    Do you have anything more concrete than "I like computers?"

    I don't mean that to sound as harsh as it does, but you need to give us something more solid to go on otherwise we'll just throw out random stuff.

    The thing is....math is pretty important for most degrees.
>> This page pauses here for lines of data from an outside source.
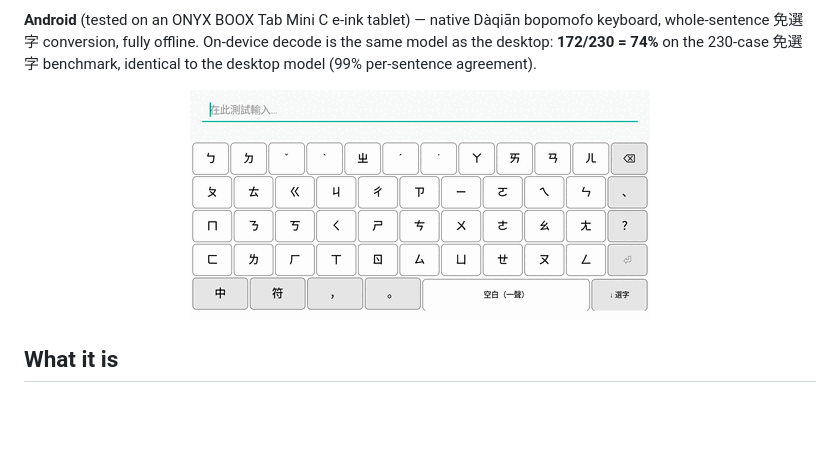
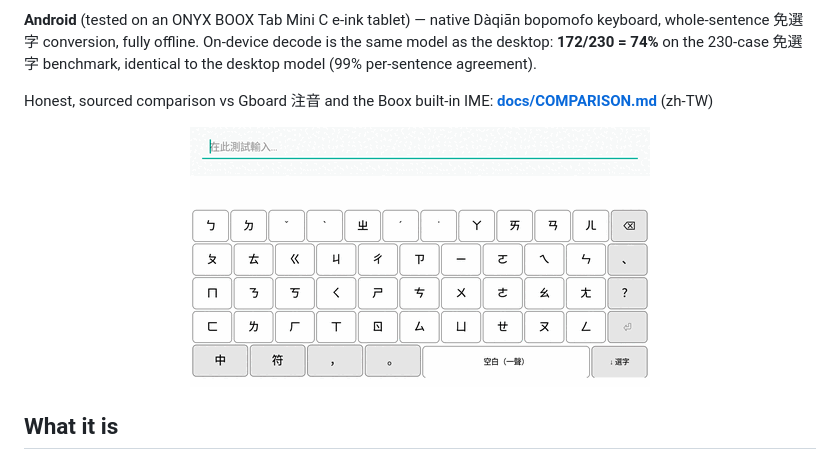
Before and after one commit to vieenrose/sloth-zhuyin-linux, a Markdown page: README.en.md, the part around the change. Rendered like a GitHub page; pictures changed too: docs/android-boox-demo-v2.gif (added), docs/android-boox-demo.gif (deleted); blank space fills up the shorter version.

```diff
--- a/README.en.md
+++ b/README.en.md
@@ -34,7 +34,9 @@ bopomofo keyboard, whole-sentence 免選字 conversion, fully offline. On-device
 decode is the same model as the desktop: **172/230 = 74%** on the 230-case
 免選字 benchmark, identical to the desktop model (99% per-sentence agreement).
 
-<p align="center"><img src="docs/android-boox-demo.gif" width="460" alt="Slothing on a BOOX Tab Mini C (Android): tapping Dàqiān bopomofo keys, whole-sentence 免選字 conversion to 我在寫程式"></p>
+Honest, sourced comparison vs Gboard 注音 and the Boox built-in IME: **[docs/COMPARISON.md](docs/COMPARISON.md)** (zh-TW)
+
+<p align="center"><img src="docs/android-boox-demo-v2.gif" width="460" alt="Slothing on a BOOX Tab Mini C (Android): tapping Dàqiān bopomofo keys, whole-sentence 免選字 conversion to 我在寫程式 with the live suggestion strip"></p>
 
 ## What it is
 
```
Also changed, not shown: README.md (+3 -1 lines), docs/COMPARISON.md (added, +50 -0 lines).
What level of math do you "blow" at?

    Have you considered....a career scooping ice cream at the dairy store? :p
     
  3. chrono1081 macrumors 604

    chrono1081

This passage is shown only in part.